Venezuelan bonds have rallied sharply over the past week as the country’s opposition has mounted a renewed legislative challenge to President Nicolas Maduro, whose second term in office started this month and has been widely dubbed as illegitimate.
The opposition-run congress on Tuesday declared Maduro a usurper, and the United States and numerous Latin American governments have called the legislature the country’s only legitimate institution.
The country’s bonds are nearly all in default as Venezuela’s hyperinflationary economy spirals downward and investors see little chance of a debt restructuring under Maduro, whose government is under sanctions by the United States.
Venezuela’s benchmark 2027 bond is trading at a more than five-month high of 28 cents on the dollar, rising from under 23 cents just over a week ago for a paper return of over 20 percent.
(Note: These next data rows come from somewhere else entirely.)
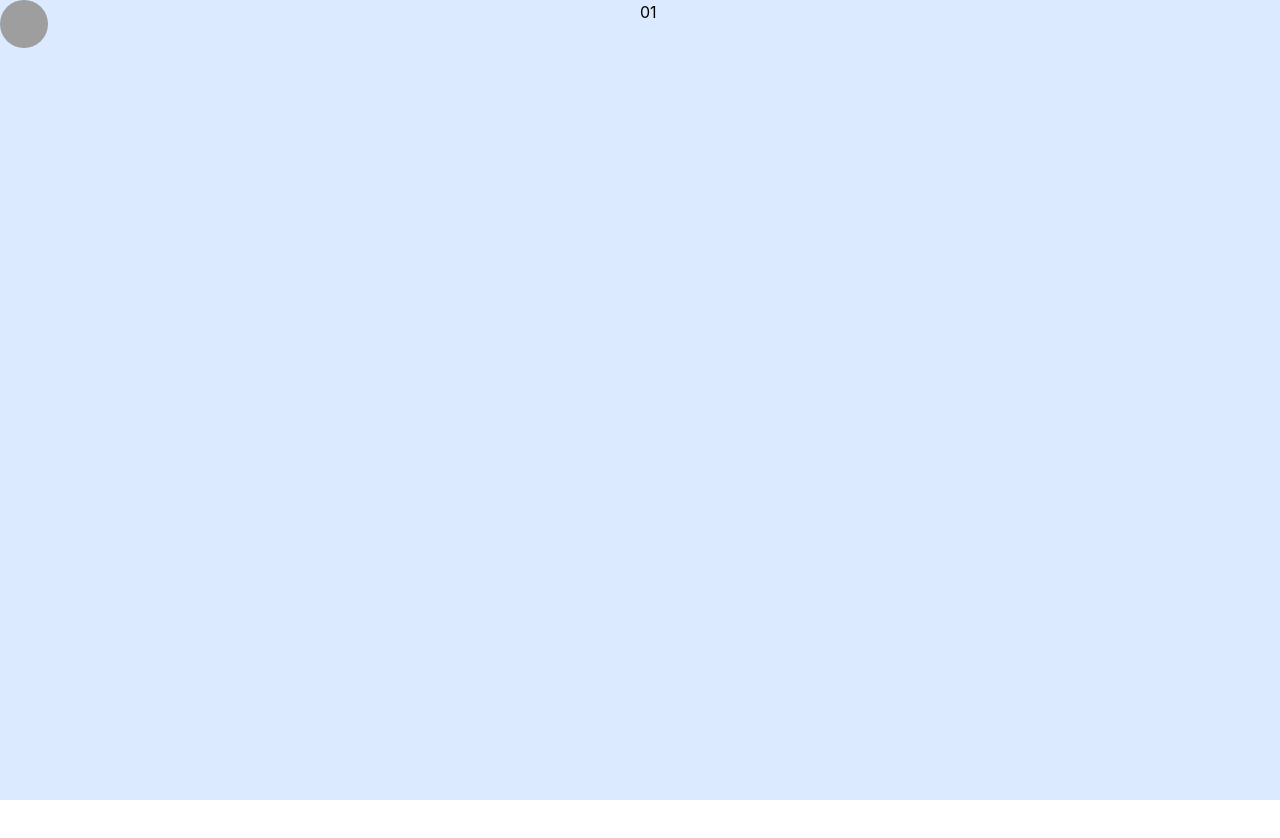
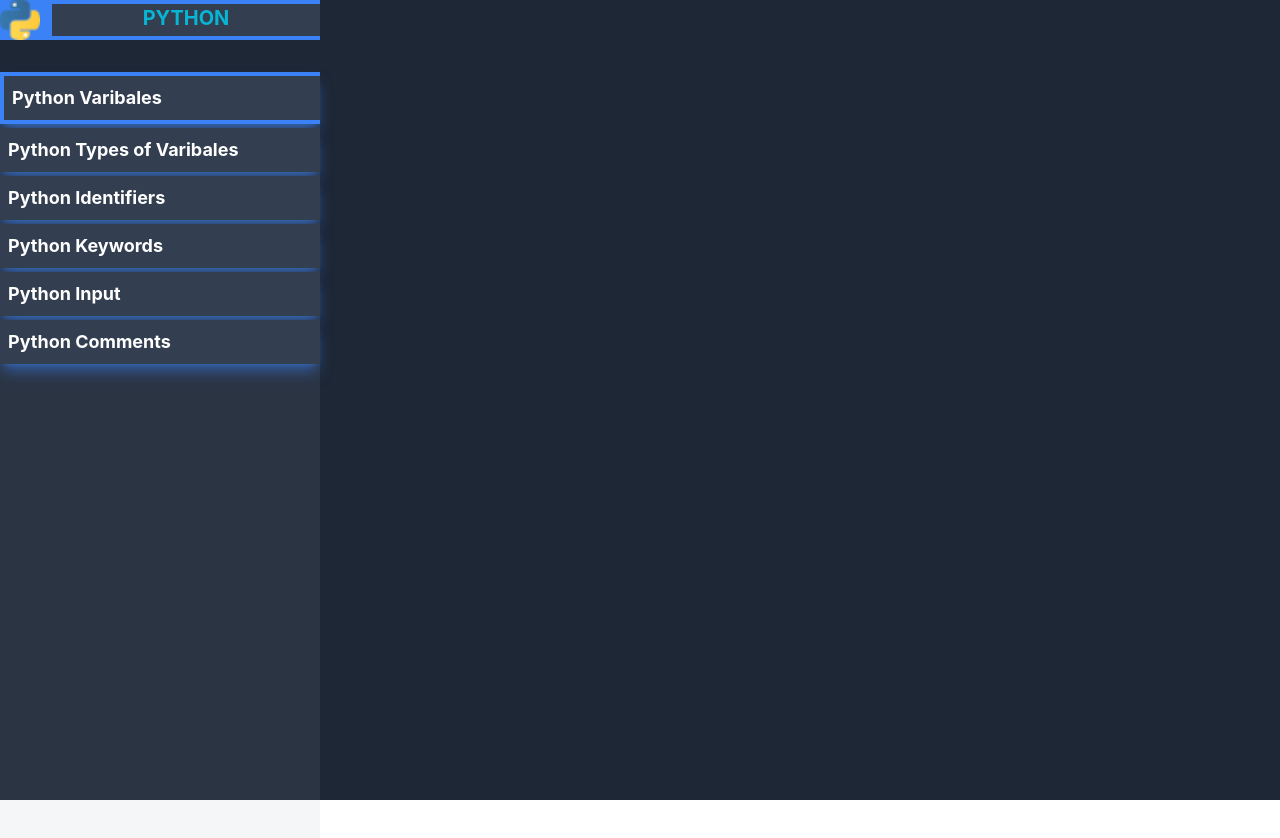
Before and after one commit to shubhanshutiwari08/Combined_Tasks, a React (Create React App) app: page / in a window 1280 px wide. Shown: the top 838 px of the page. Before the commit the page ends 800 px from the top, so only its background shows below. Built offline with nearby package versions, Linux system fonts and the light colour scheme; grey boxes are pictures that could not be loaded.

Commit message:
Side nav added in content.js

```diff
--- a/src/App.js
+++ b/src/App.js
@@ -1,5 +1,6 @@
 import './App.css';
-import Chart from './componenets/Chart';
+import Content from './componenets/Content';
+// import Chart from './componenets/Chart';
 // import Check from './componenets/Check';
 // import Quizsec from './componenets/Quizsec';
 // import Procheck from './componenets/Procheck';
@@ -33,7 +34,8 @@ function App() {
     {/* <ProfileUpdate / */}
     {/* <ProfileUpdate /> */}
     {/* <Check /> */}
-    <Chart/>
+    {/* <Chart/> */}
+    <Content />
     </>
   );
 }
--- /dev/null
+++ b/src/componenets/Content.js
@@ -0,0 +1,60 @@
+import React from 'react'
+import python from '../assets/python.png'
+
+export default function Content() {
+  return (
+    <div className='bg-[#1e2736] h-screen'>
+      <div className=" mx-auto min-h-screen text-white">
+          <div className='bg-blue-500 flex w-[20rem]   space-x-3'>
+            <img className='w-10 h-10' src={python} alt="" />
+            <div className='bg-[#333f50]  w-full mt-1 mb-1'>
+                <h1 className='text-cyan-500 text-center font-bold text-xl'>PYTHON</h1>
+            </div>
+          </div>
+          <div className='w-[20rem] bg-gray-400/10 h-screen my-8 space-y-1'>
+            <div className='bg-blue-500 flex w-full space-x-3 shadow-lg shadow-blue-500/50'>
+              {/* <img className='w-10 h-10' src={python} alt="" /> */}
+              <div className='bg-[#333f50]  w-full mt-1 mb-1 ml-1'>
+                  <h1 className='text-white font-bold p-2 text-lg'>Python Varibales</h1>
+              </div>
+            </div>
+            {/* 2nd */}
+            <div className='flex w-full space-x-3 shadow-lg shadow-blue-500/50'>
+              {/* <img className='w-10 h-10' src={python} alt="" /> */}
+              <div className='bg-[#333f50]  w-full '>
+                  <h1 className='text-white font-bold p-2 text-lg'>Python Types of Varibales</h1>
+              </div>
+            </div>
+            {/* 3rd */}
+            <div className='flex w-full space-x-3 shadow-lg shadow-blue-500/50'>
+              {/* <img className='w-10 h-10' src={python} alt="" /> */}
+              <div className='bg-[#333f50]  w-full '>
+                  <h1 className='text-white font-bold p-2 text-lg'>Python Identifiers</h1>
+              </div>
+            </div>
+            {/* 4th */}
+            <div className='flex w-full space-x-3 shadow-lg shadow-blue-500/50'>
+              {/* <img className='w-10 h-10' src={python} alt="" /> */}
+              <div className='bg-[#333f50]  w-full '>
+                  <h1 className='text-white font-bold p-2 text-lg'>Python Keywords</h1>
+              </div>
+            </div>
+            {/* 5th */}
+            <div className='flex w-full space-x-3 shadow-lg shadow-blue-500/50'>
+              {/* <img className='w-10 h-10' src={python} alt="" /> */}
+              <div className='bg-[#333f50]  w-full '>
+                  <h1 className='text-white font-bold p-2 text-lg'>Python Input</h1>
+              </div>
+            </div>
+            {/* 6th */}
+            <div className='flex w-full space-x-3 shadow-lg shadow-blue-500/50'>
+              {/* <img className='w-10 h-10' src={python} alt="" /> */}
+              <div className='bg-[#333f50]  w-full '>
+                  <h1 className='text-white font-bold p-2 text-lg'>Python Comments</h1>
+              </div>
+            </div>
+          </div>
+      </div>
+    </div>
+  )
+}
```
The state oil company Petroleos de Venezuela Feb 2022 bond is also a near five-month high of 24.5 cents.
“There are some signs of defections and some news reports of the U.S. mulling over intensifying sanctions … all of that is adding to a renewed possibility of change in regime combined with very depressed prices,” said Shamaila Khan, director of emerging market debt at AllianceBernstein in New York.
AB’s EM Debt portfolio owned Venezuela’s 2027 bond as of a September 2018 filing.
“There has been speculation in the past and right now that’s all it is, speculation,” she said, on the possibility of a change in the government.
The combative 35-year-old Juan Guaido, the new leader of the congress, has said he is willing to assume the presidency to replace Maduro due to accusations of fraud in last year’s election. Advisers to U.S. President Donald Trump are considering recognizing Guaido as the country’s legitimate leader, sources have said.
To be sure, an investor in Venezuela who asked not to be identified said because of low prices and exceptionally thin trading volumes “any fund that decides to make a speculative purchase will move the market.”
Prices could also be benefiting from a double-digit percentage rise in oil prices so far this year.
Maduro’s government and state-owned companies owe some $8 billion in unpaid interest and principal amid the collapse of the country’s once-wealthy socialist economy.
A group of creditors has demanded payment on a $1.5 billion Venezuelan bond that is in default, kicking off a long-awaited showdown between debt holders and the crisis-wracked OPEC nation.
Maduro says the government is victim of an “economic war” led by opposition adversaries.
(Reporting by Corina Pons and Rodrigo Campos, Writing by Brian Ellsworth, Editing by Rosalba O’Brien)